A new comment in this year’s survey because of pandemic-related business challenges, 31% of fleet executives said their biggest motivator for procurement was to right-size the number of trucks in their fleet to align with economic conditions, which changed rapidly during the pandemic in 2020. Other motivators included more safety features added by OEMs, the importance of improved corporate image and the conservation of natural resources/lower CO2 emissions through newer clean-diesel engines. This is reinforced in the National Private Truck Council’s (NPTC) 2021 Benchmarking Study which said 89% of fleets are investing in greening initiatives.
Furthermore, driver retention was the third-largest motivator to replace aging trucks, and in addition to new equipment, compensation and driver benefits were also listed as beneficial for driver retention.
Electrification Remains in the Distance for Fleets
The majority of fleets continue to believe clean-diesel technology remains more viable for emissions reduction than a move to electric vehicles. More than half of fleet respondents (54%) said they may consider electric class-8 trucks for over-the-road between 5-10 years from now, and only 3% of fleet executives are currently procuring electric trucks today. A year ago, 30% of respondents said they do not see electric trucks widely in service for another 10 years. Regarding autonomous trucks, 53% said they don’t see these widely in use for another 10 years (62% last year).
“Our annual benchmarking study provides us and the industry with a close look at the issues that are most important to fleet executives today, and the decisions that are helping to shape their business strategies,” said John Flynn, CEO of Fleet Advantage. “This year’s study shows that procurement strategies, an emphasis on unbundled leasing, specific replacement motivators and a stronger focus on environmental, social, governance (ESG) are all critical for fleets today.”

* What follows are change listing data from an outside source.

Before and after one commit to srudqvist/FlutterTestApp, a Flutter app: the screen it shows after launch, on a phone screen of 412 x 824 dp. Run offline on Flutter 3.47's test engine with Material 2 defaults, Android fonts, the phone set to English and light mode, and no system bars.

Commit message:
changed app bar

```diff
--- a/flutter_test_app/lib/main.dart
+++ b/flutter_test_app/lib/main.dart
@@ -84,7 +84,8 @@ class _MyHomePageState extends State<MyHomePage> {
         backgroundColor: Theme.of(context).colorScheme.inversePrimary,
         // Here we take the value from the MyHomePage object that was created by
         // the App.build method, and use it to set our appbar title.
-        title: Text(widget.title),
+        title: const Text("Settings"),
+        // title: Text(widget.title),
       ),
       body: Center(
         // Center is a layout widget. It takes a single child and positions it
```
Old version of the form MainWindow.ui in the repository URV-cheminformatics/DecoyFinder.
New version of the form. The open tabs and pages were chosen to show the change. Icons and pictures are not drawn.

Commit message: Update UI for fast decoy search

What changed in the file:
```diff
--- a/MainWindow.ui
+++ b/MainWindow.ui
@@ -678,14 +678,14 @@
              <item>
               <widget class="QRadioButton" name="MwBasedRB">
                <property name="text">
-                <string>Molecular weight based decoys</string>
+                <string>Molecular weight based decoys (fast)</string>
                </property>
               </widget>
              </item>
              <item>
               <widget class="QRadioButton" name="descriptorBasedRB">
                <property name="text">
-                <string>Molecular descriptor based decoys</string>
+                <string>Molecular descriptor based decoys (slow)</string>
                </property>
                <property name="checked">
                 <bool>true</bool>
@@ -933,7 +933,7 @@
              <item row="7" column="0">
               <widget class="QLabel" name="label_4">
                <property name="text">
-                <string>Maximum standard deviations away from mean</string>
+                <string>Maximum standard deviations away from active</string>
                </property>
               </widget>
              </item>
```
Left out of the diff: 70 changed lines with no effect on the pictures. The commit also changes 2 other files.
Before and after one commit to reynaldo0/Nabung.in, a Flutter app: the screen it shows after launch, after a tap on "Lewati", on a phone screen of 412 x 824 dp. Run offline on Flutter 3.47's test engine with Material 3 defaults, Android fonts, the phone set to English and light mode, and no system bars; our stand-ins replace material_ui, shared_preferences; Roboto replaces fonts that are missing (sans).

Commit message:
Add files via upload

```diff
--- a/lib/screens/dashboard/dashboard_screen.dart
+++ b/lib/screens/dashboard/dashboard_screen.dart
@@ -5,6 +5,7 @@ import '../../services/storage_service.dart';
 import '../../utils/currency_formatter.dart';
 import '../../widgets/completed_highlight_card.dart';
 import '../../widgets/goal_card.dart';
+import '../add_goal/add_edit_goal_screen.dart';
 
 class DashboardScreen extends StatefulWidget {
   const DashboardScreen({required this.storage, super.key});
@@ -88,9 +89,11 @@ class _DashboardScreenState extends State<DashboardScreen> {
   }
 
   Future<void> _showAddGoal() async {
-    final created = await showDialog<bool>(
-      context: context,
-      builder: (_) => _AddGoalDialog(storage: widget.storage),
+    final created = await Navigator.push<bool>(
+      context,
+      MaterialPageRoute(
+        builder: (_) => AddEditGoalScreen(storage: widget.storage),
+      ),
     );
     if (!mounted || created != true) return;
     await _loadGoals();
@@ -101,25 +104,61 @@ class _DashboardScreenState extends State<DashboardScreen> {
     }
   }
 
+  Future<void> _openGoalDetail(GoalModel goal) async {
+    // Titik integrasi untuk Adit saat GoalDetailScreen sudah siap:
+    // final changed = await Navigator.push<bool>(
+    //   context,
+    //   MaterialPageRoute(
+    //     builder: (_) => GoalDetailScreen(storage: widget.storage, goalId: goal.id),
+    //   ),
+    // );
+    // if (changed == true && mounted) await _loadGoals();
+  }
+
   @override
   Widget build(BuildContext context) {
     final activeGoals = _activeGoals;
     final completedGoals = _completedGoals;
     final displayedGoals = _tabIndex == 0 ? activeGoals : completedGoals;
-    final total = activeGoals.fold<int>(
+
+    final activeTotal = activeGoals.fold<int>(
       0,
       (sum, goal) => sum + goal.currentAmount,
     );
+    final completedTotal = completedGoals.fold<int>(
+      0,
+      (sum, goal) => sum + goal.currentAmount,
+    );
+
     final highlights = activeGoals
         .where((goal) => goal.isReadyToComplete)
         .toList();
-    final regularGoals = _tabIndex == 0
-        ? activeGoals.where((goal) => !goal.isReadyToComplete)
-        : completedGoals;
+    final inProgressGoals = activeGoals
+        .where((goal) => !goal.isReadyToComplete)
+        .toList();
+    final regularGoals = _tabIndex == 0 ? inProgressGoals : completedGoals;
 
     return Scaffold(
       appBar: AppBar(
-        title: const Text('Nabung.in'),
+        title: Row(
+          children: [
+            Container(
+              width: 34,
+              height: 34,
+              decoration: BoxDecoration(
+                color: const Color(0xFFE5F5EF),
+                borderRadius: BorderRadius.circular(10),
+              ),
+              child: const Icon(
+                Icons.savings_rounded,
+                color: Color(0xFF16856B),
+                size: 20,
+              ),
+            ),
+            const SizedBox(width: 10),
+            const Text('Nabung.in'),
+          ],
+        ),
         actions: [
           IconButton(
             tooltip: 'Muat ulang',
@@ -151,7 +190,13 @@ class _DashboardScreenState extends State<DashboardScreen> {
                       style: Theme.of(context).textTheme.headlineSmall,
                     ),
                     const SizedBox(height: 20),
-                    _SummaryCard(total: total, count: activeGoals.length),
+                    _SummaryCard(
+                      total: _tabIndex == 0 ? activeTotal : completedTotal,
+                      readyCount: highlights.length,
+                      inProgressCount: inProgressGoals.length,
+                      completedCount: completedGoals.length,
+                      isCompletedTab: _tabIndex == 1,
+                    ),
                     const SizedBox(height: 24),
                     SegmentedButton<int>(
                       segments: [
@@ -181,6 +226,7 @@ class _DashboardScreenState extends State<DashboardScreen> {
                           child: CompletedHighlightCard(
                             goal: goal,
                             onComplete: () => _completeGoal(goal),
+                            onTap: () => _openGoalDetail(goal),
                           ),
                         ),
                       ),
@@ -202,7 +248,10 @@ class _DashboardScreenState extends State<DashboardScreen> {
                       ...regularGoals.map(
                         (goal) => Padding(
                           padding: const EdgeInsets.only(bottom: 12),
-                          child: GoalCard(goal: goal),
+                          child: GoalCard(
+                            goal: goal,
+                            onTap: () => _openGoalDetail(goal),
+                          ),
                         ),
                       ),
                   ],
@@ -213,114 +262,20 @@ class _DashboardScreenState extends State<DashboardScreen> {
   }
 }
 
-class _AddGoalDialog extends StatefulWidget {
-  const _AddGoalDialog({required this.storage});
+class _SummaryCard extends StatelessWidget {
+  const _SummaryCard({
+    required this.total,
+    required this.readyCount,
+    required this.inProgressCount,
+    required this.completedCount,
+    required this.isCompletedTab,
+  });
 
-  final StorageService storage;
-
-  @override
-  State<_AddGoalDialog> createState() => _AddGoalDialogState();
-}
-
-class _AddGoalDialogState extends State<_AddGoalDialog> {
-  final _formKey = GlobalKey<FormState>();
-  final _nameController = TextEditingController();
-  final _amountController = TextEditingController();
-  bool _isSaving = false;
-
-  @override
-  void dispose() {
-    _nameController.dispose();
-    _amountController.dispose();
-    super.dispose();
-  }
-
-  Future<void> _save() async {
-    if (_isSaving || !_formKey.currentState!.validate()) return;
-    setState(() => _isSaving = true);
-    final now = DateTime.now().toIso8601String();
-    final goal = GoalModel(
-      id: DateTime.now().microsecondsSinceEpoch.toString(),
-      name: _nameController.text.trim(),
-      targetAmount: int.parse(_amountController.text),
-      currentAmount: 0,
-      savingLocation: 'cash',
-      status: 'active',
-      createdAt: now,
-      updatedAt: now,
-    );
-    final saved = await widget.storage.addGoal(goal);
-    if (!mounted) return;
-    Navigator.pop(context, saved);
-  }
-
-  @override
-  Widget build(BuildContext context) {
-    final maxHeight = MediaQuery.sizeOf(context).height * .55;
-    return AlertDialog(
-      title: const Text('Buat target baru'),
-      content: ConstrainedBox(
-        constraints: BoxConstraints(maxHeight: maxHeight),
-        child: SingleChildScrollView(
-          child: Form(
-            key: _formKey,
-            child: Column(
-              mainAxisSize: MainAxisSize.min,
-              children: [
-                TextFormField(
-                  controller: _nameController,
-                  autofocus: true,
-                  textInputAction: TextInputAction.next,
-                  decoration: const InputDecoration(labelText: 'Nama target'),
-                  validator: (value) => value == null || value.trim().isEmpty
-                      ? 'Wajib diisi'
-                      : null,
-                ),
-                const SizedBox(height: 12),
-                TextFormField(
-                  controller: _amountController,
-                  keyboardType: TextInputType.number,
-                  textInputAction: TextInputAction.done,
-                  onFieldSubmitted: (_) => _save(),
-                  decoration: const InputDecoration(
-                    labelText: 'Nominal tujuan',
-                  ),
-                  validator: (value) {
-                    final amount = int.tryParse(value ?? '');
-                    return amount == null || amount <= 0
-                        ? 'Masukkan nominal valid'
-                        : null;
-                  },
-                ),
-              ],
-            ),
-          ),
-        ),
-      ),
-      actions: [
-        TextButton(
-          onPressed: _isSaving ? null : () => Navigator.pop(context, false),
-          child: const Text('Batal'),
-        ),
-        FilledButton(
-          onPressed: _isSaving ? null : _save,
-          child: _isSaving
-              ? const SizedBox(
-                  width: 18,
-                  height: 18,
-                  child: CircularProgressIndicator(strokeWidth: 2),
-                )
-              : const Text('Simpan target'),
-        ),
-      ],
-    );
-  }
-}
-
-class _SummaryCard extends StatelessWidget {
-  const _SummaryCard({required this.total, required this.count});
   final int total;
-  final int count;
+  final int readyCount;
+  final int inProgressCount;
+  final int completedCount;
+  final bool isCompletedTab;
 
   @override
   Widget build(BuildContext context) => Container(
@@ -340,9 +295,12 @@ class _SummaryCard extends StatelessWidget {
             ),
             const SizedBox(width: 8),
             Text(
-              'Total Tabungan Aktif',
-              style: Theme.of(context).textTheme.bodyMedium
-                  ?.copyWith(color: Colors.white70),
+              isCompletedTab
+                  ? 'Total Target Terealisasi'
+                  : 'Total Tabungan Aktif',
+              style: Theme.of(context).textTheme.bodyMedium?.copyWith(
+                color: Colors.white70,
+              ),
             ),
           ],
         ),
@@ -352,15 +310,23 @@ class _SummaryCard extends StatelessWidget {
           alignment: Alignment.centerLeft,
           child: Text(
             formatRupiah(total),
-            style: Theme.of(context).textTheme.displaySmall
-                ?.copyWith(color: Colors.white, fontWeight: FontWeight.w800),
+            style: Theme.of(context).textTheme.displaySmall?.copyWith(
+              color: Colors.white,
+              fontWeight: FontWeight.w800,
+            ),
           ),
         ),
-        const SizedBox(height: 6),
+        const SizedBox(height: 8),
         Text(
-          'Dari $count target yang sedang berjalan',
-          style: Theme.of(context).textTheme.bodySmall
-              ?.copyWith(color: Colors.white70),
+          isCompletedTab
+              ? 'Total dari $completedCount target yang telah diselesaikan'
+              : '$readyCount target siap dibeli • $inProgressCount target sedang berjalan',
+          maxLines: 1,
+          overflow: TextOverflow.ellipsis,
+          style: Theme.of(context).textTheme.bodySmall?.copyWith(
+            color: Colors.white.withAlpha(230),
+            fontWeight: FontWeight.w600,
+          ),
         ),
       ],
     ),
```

The full survey results are available from Fleet Advantage.
Originally posted on Work Truck Online